**The data**
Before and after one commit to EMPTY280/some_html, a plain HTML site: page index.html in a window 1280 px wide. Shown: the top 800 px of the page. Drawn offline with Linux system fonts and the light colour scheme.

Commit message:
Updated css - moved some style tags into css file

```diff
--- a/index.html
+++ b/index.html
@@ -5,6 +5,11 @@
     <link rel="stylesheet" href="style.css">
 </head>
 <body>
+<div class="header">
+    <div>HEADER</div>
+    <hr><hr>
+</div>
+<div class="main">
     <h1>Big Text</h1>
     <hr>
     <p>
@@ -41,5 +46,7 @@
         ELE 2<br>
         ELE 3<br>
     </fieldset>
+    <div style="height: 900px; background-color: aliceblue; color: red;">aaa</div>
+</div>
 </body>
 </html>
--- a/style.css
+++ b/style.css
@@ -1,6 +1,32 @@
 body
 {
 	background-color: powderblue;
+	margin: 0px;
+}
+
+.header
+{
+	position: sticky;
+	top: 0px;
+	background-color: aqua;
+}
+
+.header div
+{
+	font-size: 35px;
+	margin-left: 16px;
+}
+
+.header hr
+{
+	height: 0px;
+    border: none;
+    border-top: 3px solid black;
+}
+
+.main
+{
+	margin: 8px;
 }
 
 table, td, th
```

...

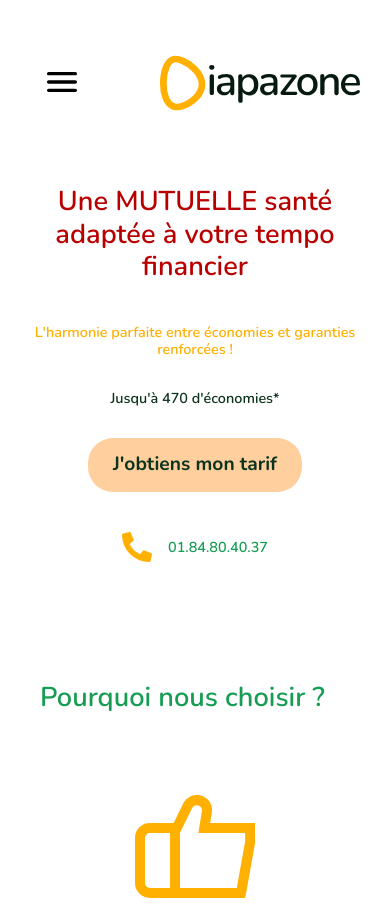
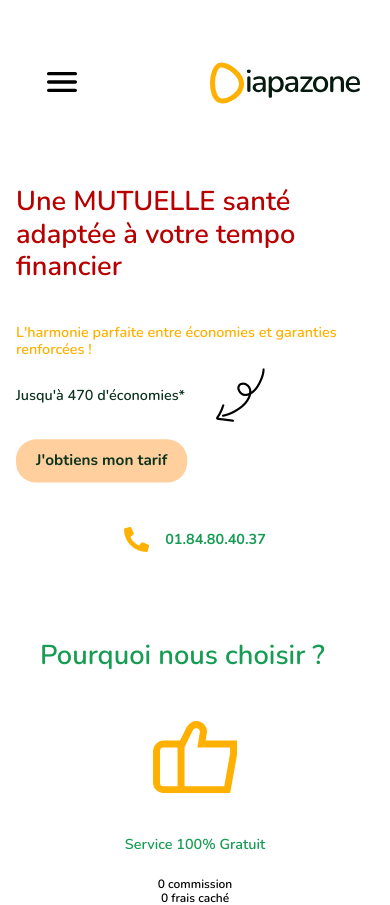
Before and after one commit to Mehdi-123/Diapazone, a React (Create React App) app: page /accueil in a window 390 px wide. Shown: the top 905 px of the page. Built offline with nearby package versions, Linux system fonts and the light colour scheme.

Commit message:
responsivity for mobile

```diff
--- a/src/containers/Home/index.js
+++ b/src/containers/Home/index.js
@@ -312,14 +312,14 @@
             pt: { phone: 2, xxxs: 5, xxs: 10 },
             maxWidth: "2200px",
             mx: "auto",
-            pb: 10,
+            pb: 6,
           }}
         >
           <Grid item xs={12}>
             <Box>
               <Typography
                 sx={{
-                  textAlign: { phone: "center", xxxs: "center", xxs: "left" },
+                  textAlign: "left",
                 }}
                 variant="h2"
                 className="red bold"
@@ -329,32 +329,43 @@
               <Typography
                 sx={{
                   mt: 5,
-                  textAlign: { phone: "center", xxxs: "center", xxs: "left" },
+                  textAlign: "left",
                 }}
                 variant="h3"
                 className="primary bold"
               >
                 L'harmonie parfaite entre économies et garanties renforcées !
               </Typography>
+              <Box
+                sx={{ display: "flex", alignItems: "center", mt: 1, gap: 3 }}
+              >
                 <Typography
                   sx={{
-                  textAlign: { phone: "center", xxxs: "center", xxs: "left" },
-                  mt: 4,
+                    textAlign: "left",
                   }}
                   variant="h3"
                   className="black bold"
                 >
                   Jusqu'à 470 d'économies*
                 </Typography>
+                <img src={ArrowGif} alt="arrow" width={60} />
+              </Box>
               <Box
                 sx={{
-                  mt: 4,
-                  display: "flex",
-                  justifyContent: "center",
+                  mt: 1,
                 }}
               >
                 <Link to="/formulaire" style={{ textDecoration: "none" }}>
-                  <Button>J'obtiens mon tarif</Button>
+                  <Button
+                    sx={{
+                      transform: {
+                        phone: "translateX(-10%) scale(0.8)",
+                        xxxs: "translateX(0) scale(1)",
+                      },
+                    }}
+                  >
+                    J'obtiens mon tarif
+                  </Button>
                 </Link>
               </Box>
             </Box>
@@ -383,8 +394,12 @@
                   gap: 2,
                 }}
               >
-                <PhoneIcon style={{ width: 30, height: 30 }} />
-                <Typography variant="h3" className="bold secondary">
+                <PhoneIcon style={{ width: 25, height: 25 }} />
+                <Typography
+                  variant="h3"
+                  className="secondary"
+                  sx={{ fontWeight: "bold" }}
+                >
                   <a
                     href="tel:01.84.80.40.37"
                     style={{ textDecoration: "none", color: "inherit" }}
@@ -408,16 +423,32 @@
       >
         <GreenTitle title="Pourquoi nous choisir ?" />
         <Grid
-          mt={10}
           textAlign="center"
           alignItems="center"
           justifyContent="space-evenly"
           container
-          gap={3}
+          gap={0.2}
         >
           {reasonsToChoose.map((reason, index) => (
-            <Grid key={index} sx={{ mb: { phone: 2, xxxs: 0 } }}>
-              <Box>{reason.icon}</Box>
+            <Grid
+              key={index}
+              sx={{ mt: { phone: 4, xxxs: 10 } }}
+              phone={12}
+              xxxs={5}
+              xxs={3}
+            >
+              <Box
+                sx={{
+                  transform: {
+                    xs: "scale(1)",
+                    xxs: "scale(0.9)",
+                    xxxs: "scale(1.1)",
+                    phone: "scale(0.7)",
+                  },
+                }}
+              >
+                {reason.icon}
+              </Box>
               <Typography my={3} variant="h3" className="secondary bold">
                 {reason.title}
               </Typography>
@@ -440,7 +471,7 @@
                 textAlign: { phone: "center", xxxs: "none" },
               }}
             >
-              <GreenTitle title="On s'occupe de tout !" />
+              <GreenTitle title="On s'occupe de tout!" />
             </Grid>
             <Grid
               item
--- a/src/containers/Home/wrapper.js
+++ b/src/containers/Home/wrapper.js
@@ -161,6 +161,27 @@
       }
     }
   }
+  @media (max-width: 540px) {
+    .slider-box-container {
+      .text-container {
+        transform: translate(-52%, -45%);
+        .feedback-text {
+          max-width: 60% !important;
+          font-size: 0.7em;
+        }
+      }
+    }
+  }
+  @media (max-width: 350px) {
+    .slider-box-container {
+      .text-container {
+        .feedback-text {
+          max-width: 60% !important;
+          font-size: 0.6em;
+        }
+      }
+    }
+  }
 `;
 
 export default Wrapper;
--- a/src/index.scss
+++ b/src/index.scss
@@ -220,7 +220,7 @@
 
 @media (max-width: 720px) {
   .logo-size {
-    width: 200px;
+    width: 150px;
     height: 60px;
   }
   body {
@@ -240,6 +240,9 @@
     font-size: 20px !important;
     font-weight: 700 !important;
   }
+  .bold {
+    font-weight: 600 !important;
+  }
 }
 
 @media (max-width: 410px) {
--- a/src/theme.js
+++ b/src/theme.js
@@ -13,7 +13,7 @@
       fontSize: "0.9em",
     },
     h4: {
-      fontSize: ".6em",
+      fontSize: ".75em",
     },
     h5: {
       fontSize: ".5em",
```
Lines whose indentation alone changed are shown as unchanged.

==

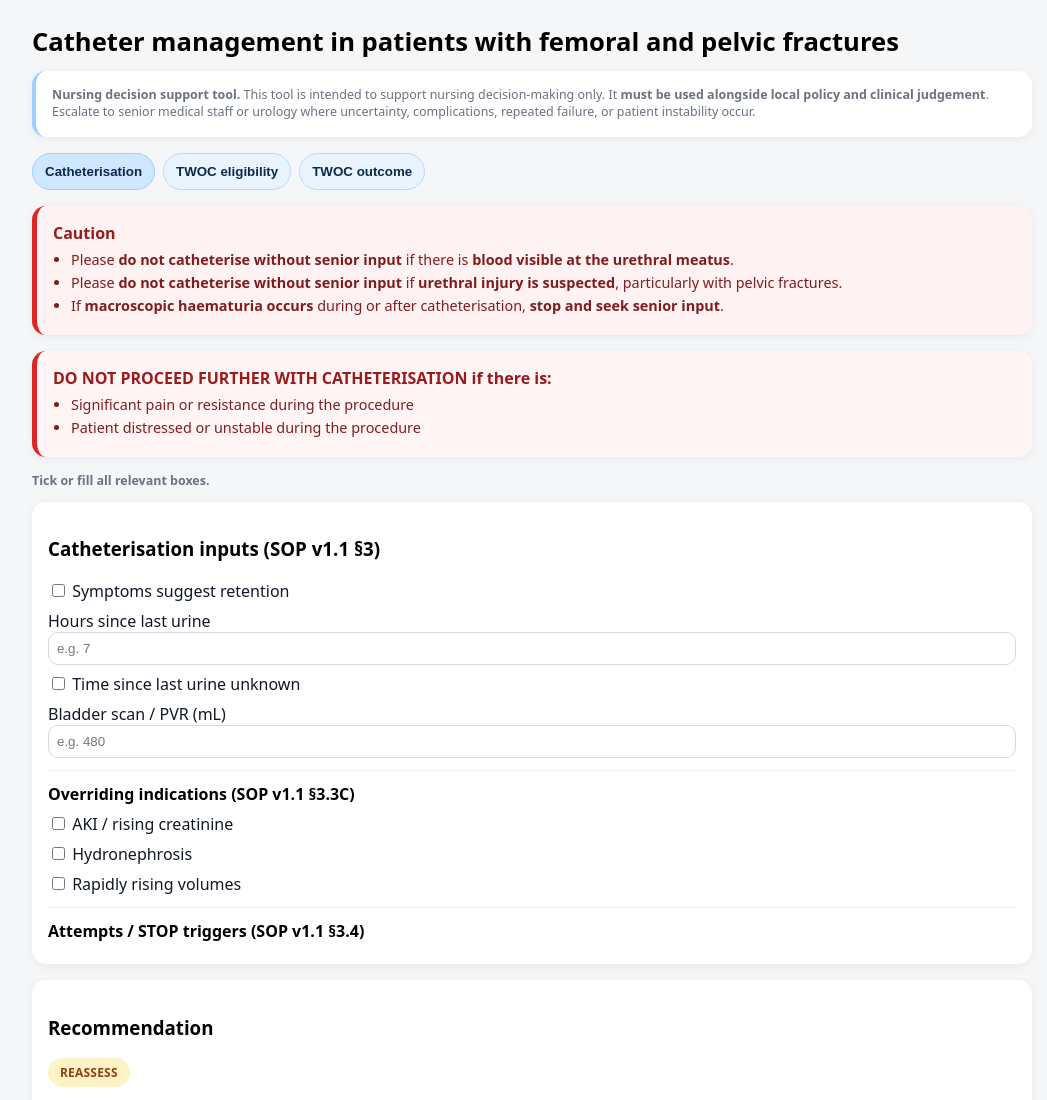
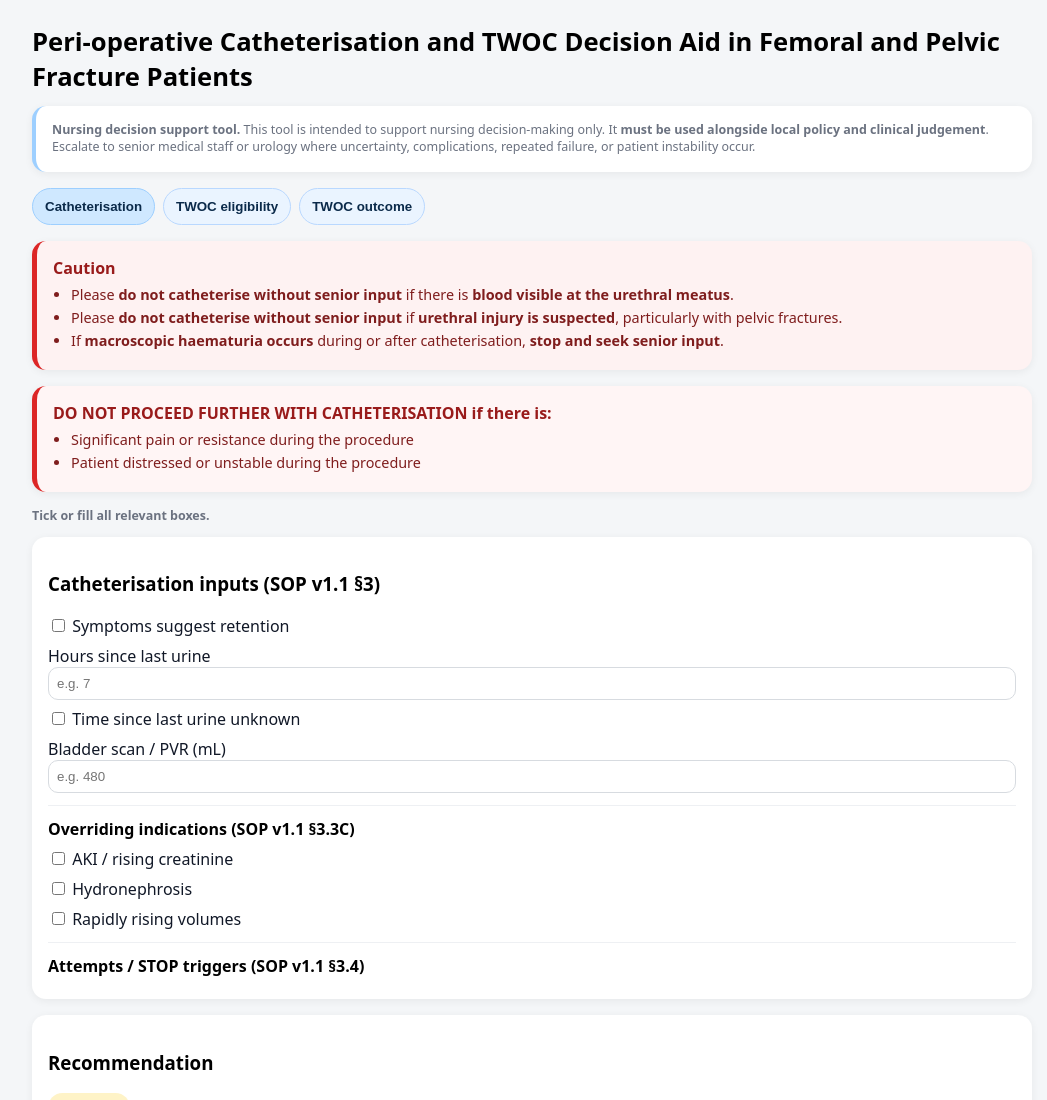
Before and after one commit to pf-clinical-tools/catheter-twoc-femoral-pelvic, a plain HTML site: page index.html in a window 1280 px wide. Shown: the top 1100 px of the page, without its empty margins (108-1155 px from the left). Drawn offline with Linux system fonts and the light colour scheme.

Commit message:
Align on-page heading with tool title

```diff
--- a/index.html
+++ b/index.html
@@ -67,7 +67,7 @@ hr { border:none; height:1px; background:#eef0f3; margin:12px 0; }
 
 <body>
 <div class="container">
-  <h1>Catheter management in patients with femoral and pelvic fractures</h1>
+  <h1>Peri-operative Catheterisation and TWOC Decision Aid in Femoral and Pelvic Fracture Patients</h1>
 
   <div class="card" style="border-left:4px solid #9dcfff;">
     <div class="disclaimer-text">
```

**About this exercise**
Only lines containing "Grid" belong in the answer; copy every such line from the records.

**Task output**
           <Grid item xs={12}>
         <Grid
-            <Grid key={index} sx={{ mb: { phone: 2, xxxs: 0 } }}>
+            <Grid
             </Grid>
             <Grid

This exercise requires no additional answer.